Did Kotaku AU get one?
Sadly no, we were not lucky enough to secure a model for launch. My indecision over whether to throw an order down now has me waiting until 2023 for a preorder fulfilment. I have to imagine that the long wait time is now going to turn a few punters off throwing down an order. Let me know if you’ve been caught in a similar boat and how you feel about it. Would you prefer to wait for a follow-up model in case of unforeseen issues? Are you a disappointed early adopter? Let us know.
Plenty of folks did manage to secure one and we’ll start this edition of Community Review by looking over those.
The critical consensus
It seems like precious few outlets in Australia were able to get their hands on one of these devices. The most prominent review is from Press Start Australia. Shannon Grixti writes that he liked the device, praising the simplicity that ultimately drew him in. I can understand Shannon’s perspective here. As Shannon rightly says in his review, we now spend so much time downloading or updating 100GB games that simply turning a device on and play has become a novelty. This is where the Playdate’s strengths lie. This is how it instantly captures the hearts of ’80s and ’90s kids when they see it. Anything to get a little of the era of Insert Cartridge, And Play back.
Overseas, IGN’s Seth Macy called the device “a delight.” Gamespot’s Steven Petite had nothing but nice things to say about the device’s overall build quality. Game Informer’s Matt Miller gave the device a B+, stating that its charms quickly wore thin as factors like the lack of backlight became serious deficiencies.
So, right away, a consensus is beginning to form. What surprised me was the number of reviews from tech sites that don’t cover games as a primary beat.
Gizmodo US’s Andrew Liszewski got hold of the unit for a review. That piece later appeared on our sister site, Gizmodo Australia, and we shared it on our main page earlier this week.
CNET’s Scott Stein loved the glee with which the Playdate breaks modern hardware design conventions entirely in the name of fun. Ars Technica’s Sam Machkovech found the system to be a wonderous little thing, undiminished by an issue with crank hitching that every owner should be aware of. The Verge’s Andrew Webster liked that the Playdate’s willingness to be weird was what gave it such a point of difference. Julian Chokkattu at Wired gave it a 7/10, once again complaining of the eye strain caused by the lack of a backlight.
Indeed, the backlight seems to be the thing that many critics couldn’t get past. While certainly era-appropriate and an on-the-money throwback, the GameBoy’s lack of a backlight was an attempt at power saving. Unlike the GameBoy, the PlayDate runs on an internal battery charged via USB-C. It’s one thing to ape the designs of the past. However, if that actively hurts useability, then is it ultimately worth the complaints to follow? Only Panic can speak to that.
Have your say

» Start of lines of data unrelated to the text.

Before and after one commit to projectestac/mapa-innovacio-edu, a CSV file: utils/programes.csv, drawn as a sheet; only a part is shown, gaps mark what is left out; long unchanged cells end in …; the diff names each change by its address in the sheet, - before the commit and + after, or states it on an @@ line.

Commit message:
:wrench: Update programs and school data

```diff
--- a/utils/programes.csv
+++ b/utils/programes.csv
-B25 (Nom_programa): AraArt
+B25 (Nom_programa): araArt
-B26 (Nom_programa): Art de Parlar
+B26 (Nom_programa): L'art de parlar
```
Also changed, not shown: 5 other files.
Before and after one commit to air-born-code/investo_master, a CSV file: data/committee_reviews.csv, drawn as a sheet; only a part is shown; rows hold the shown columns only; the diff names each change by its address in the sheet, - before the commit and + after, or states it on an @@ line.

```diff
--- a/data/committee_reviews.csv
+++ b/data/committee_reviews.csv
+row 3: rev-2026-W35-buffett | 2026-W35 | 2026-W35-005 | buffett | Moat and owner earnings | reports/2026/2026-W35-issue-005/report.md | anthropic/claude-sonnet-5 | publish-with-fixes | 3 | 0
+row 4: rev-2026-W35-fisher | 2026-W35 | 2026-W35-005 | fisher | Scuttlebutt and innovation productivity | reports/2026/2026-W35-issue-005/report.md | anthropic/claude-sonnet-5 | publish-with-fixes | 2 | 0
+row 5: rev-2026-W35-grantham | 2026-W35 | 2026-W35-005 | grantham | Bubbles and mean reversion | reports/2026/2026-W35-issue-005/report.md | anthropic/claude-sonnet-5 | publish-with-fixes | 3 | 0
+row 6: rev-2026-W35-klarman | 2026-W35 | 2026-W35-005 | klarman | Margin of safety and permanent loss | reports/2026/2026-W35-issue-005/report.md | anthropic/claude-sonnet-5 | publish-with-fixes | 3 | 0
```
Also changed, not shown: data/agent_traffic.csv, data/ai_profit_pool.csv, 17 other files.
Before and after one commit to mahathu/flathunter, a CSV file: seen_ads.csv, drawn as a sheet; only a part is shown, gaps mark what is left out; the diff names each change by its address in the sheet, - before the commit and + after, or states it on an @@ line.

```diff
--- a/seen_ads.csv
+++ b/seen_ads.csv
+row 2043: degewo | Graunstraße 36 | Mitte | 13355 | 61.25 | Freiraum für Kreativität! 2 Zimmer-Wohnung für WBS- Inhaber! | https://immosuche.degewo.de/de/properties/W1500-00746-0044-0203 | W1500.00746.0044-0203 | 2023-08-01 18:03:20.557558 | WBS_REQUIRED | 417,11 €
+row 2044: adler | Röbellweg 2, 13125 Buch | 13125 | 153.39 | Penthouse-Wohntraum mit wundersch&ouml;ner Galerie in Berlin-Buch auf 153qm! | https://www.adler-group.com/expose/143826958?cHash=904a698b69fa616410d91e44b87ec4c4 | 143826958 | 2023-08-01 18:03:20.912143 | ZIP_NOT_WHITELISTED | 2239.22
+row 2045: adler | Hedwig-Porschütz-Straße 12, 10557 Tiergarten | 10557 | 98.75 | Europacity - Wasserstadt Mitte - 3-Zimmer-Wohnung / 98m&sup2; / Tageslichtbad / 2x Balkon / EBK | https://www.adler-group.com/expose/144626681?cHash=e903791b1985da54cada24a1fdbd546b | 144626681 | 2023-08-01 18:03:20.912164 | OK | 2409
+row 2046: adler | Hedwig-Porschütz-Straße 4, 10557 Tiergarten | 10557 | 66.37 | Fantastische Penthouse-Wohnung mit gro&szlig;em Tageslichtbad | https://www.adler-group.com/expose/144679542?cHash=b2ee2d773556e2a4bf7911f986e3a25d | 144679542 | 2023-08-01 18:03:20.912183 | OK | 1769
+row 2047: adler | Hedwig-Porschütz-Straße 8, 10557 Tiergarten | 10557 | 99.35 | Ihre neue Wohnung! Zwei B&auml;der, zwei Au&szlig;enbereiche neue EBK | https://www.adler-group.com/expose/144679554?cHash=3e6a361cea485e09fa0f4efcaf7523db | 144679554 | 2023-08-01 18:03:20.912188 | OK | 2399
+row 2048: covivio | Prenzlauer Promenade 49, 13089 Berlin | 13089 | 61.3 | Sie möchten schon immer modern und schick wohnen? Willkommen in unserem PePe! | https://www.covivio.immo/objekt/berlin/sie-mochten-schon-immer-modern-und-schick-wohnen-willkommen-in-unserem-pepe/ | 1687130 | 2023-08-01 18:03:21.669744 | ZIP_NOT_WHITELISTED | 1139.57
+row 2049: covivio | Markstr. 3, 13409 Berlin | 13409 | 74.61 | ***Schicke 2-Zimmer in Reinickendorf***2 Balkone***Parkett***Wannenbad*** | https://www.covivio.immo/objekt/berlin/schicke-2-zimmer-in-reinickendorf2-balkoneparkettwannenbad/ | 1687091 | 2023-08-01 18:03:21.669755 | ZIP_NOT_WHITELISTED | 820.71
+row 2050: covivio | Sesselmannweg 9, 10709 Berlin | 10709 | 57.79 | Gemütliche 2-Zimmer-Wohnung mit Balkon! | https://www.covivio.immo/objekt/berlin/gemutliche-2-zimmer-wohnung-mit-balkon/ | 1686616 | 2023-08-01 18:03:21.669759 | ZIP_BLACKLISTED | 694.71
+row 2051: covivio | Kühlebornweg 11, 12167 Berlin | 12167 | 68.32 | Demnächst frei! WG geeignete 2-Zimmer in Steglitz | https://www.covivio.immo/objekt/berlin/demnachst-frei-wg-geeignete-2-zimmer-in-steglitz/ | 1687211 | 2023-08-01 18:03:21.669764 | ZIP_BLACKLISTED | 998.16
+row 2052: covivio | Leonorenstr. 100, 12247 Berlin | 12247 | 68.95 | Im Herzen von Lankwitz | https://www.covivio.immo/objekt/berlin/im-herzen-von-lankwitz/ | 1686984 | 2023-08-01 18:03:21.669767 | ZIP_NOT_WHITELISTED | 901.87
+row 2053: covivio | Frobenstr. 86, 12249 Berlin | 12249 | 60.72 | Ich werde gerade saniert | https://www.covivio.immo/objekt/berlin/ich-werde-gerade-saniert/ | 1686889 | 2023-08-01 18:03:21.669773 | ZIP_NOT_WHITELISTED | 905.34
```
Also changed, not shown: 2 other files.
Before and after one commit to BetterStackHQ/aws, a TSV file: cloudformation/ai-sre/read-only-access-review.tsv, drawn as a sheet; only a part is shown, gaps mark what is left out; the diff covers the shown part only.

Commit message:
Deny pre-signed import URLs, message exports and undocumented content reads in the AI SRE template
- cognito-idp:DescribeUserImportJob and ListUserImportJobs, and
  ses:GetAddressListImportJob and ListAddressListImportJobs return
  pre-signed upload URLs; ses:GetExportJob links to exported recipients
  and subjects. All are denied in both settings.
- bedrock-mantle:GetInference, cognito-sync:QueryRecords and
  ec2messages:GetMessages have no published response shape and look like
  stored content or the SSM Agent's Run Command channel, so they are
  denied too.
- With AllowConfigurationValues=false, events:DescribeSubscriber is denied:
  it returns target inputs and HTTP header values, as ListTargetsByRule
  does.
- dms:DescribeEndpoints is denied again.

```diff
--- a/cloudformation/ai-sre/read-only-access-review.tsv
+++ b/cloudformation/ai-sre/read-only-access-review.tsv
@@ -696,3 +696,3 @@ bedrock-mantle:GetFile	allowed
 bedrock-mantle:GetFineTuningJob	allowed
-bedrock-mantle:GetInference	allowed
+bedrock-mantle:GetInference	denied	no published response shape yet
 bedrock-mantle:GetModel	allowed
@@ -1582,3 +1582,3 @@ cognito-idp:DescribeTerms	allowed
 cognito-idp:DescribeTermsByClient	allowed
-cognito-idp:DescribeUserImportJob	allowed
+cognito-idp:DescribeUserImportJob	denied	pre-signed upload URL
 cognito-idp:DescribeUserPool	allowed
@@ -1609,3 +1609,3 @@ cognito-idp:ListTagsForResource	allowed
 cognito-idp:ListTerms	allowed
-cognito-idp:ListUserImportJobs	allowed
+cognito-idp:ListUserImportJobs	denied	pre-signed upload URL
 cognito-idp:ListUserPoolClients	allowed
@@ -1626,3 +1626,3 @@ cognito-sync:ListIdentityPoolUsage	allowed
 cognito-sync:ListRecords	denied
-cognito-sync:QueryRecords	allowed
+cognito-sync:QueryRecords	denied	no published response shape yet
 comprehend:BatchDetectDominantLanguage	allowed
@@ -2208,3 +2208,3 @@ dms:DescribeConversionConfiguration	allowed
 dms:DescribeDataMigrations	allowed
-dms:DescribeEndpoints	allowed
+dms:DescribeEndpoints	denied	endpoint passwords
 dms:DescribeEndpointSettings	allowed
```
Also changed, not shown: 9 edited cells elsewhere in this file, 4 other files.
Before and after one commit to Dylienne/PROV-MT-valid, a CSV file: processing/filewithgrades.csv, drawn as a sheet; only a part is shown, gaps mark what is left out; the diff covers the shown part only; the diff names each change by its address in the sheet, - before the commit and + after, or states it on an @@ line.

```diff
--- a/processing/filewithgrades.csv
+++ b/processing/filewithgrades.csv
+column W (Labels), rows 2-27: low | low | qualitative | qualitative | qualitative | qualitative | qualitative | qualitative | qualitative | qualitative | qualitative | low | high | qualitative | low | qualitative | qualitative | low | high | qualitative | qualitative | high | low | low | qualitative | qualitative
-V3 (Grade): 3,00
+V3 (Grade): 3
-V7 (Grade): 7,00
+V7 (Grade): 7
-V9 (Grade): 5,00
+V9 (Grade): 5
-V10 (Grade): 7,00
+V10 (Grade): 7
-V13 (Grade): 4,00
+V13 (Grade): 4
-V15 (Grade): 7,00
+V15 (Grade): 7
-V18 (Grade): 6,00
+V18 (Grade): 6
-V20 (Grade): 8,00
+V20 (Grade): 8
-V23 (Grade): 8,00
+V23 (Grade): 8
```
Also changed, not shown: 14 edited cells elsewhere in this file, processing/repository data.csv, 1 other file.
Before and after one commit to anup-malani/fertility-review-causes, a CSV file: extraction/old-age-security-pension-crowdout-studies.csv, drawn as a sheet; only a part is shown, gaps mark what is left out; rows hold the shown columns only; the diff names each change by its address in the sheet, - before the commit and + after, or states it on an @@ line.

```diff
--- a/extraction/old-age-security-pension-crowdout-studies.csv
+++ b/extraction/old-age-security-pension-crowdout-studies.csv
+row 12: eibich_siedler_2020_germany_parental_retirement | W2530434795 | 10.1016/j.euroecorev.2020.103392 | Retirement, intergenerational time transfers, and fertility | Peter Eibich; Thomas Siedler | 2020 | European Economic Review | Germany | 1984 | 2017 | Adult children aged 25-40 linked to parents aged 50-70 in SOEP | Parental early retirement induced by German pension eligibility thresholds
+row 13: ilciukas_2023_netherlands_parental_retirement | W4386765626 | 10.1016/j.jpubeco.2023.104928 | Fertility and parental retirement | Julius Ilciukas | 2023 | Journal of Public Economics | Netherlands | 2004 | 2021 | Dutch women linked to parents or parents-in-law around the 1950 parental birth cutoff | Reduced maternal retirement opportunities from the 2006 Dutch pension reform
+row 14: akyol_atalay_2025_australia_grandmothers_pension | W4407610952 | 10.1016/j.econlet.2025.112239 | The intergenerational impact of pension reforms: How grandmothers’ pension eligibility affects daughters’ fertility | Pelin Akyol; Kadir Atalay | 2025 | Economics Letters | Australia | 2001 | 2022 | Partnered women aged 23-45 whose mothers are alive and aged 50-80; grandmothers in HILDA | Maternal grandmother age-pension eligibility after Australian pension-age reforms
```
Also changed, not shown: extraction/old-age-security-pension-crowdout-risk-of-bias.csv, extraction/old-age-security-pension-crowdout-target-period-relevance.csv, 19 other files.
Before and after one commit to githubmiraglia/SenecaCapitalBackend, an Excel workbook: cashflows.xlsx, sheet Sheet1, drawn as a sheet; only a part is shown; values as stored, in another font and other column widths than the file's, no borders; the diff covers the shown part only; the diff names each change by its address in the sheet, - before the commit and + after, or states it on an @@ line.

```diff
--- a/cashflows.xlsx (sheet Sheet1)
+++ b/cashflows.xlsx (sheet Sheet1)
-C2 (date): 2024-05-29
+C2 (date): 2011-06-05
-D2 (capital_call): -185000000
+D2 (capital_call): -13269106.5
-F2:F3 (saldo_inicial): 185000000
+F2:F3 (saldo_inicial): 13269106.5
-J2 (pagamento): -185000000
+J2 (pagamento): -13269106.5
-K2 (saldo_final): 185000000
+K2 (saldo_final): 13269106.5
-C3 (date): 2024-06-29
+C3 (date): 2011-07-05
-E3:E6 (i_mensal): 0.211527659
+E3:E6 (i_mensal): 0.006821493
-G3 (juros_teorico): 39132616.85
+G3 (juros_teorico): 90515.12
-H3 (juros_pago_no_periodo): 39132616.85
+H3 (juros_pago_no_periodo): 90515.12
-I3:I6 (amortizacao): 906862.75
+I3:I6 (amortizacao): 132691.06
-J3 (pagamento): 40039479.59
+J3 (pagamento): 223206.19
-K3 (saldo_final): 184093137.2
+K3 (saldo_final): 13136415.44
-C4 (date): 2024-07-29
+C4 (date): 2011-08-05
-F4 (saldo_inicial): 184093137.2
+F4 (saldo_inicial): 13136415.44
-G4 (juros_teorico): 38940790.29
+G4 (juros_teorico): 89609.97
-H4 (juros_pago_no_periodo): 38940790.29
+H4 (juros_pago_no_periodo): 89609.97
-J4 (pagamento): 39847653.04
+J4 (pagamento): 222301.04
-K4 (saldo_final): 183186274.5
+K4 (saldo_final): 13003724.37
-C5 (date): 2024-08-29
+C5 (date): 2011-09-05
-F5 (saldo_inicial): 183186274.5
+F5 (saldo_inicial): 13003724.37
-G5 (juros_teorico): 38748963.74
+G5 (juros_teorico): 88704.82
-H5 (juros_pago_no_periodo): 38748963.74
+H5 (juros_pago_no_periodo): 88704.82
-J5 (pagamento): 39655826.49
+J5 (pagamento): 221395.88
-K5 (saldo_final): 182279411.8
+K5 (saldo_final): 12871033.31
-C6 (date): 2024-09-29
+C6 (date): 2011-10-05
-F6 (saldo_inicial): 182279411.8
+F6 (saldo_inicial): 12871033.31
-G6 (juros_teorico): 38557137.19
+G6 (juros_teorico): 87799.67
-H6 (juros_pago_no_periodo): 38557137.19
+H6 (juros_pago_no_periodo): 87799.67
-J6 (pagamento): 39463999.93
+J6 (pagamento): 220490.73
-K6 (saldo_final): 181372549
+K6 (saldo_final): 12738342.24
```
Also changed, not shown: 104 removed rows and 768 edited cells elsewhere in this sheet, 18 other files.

With that, it’s over to you, dear reader. Did you manage to secure a Playdate for launch? If so, we’d love it if you shared your thoughts and impressions in the comments below! If you weren’t able to get one, what drew you to the device in the first place?